• **The task**: Whenever a line in the records below contains "from", pick it out.

• **Information given**:
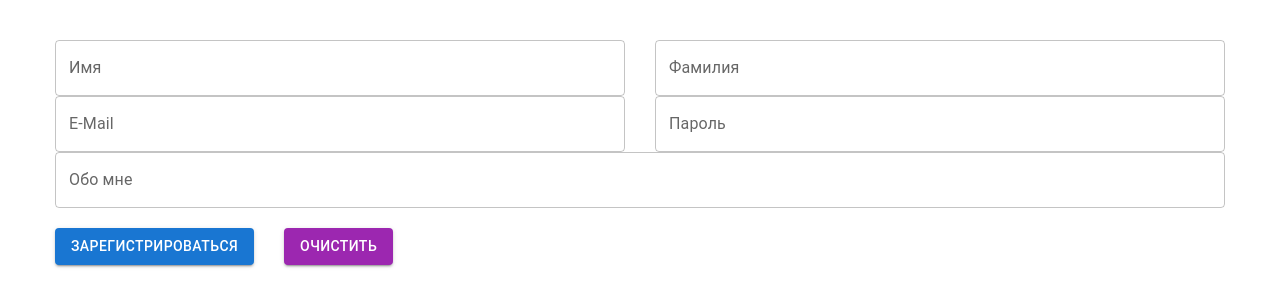
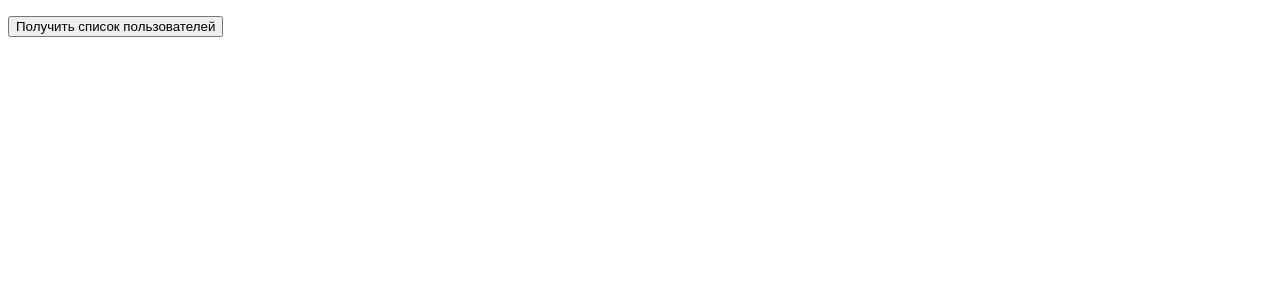
Before and after one commit to admalla/arch-tutorials, a React (Create React App) app: page / in a window 1280 px wide. Shown: the top 306 px of the page. Built offline with nearby package versions, Linux system fonts and the light colour scheme.

Commit message:
Получить список users

```diff
--- a/src/index.js
+++ b/src/index.js
@@ -1,6 +1,6 @@
 import React from 'react';
 import ReactDOM from 'react-dom';
-import App from './tutorial-7/App';
+import App from './tutorial-8/App';
 
 ReactDOM.render(
   <React.StrictMode>
--- /dev/null
+++ b/src/tutorial-8/App.js
@@ -0,0 +1,22 @@
+import React, { useState } from 'react';
+
+export default function App() {
+  const [users, setUsers] = useState([]);
+
+  async function handleClickUsers() {
+    let response = await fetch('https://61c080ad33f24c0017823463.mockapi.io/users');
+    let result = await response.json();
+    setUsers(result);
+  }
+
+  return (
+    <div>
+      <ul>
+        {users.map((user) => (
+          <li key={user.id}>{user.fullName}</li>
+        ))}
+      </ul>
+      <button onClick={handleClickUsers}>Получить список пользователей</button>
+    </div>
+  );
+}
```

• **Answer for this exercise**:
 import React from 'react';
 import ReactDOM from 'react-dom';
-import App from './tutorial-7/App';
+import App from './tutorial-8/App';
+import React, { useState } from 'react';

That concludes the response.